PROBLEM REQUIREMENTS
Could the entries below be reproduced exactly, with the images removed?

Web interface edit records
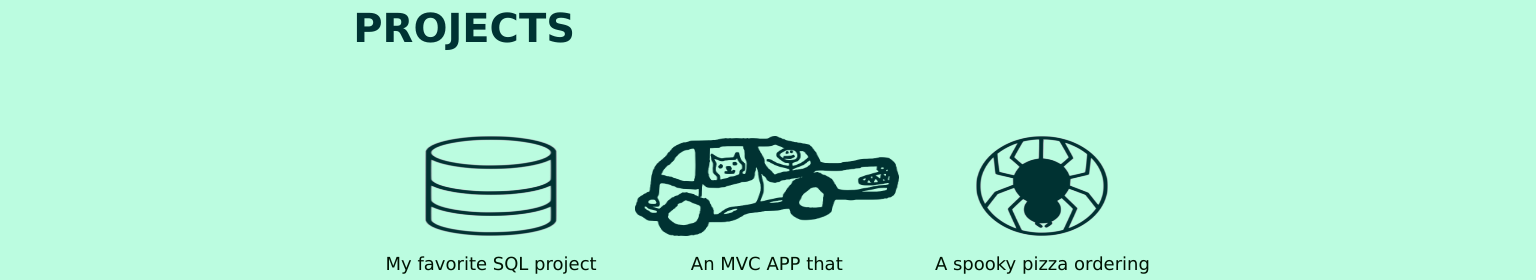
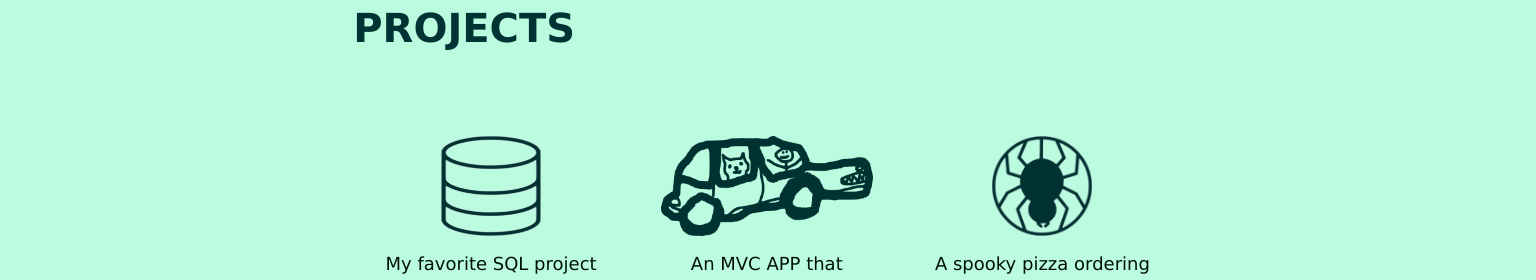
Before and after one commit to rubymasciangelo/rubymasciangelo.github.io, a plain HTML site: page index.html in a window 1536 px wide. Shown: the part 1133-1413 px from the top of the page. Drawn offline with Linux system fonts and the light colour scheme.

Commit message:
extra large screen icon size response issue resolved potentially

```diff
--- a/css/ruby_stylesheet.css
+++ b/css/ruby_stylesheet.css
@@ -349,5 +349,22 @@ div.description {
     .library, .spiders, .github, .linkdin, .mail, .vroom {
         height: 100px;
     }
+}
 
+
+/*========================================================================
+                      CHONK SCREENS 1400+ BIG BOI HOURS
+=======================================================================*/
+@media screen and (min-width: 1400px) {
+    .library, .spiders, .github, .linkdin {
+        width: 100px;
+    }
+
+    .vroom {
+        width: 212px;
+    }
+
+    .mail {
+        width: 150px;
+    }
 }
```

RESULT
Before and after one commit to rubymasciangelo/rubymasciangelo.github.io, a plain HTML site: page index.html in a window 1536 px wide. Shown: the part 1133-1413 px from the top of the page. Drawn offline with Linux system fonts and the light colour scheme.

Commit message:
extra large screen icon size response issue resolved potentially

```diff
--- a/css/ruby_stylesheet.css
+++ b/css/ruby_stylesheet.css
@@ -349,5 +349,22 @@ div.description {
     .library, .spiders, .github, .linkdin, .mail, .vroom {
         height: 100px;
     }
+}
 
+
+/*========================================================================
+                      CHONK SCREENS 1400+ BIG BOI HOURS
+=======================================================================*/
+@media screen and (min-width: 1400px) {
+    .library, .spiders, .github, .linkdin {
+        width: 100px;
+    }
+
+    .vroom {
+        width: 212px;
+    }
+
+    .mail {
+        width: 150px;
+    }
 }
```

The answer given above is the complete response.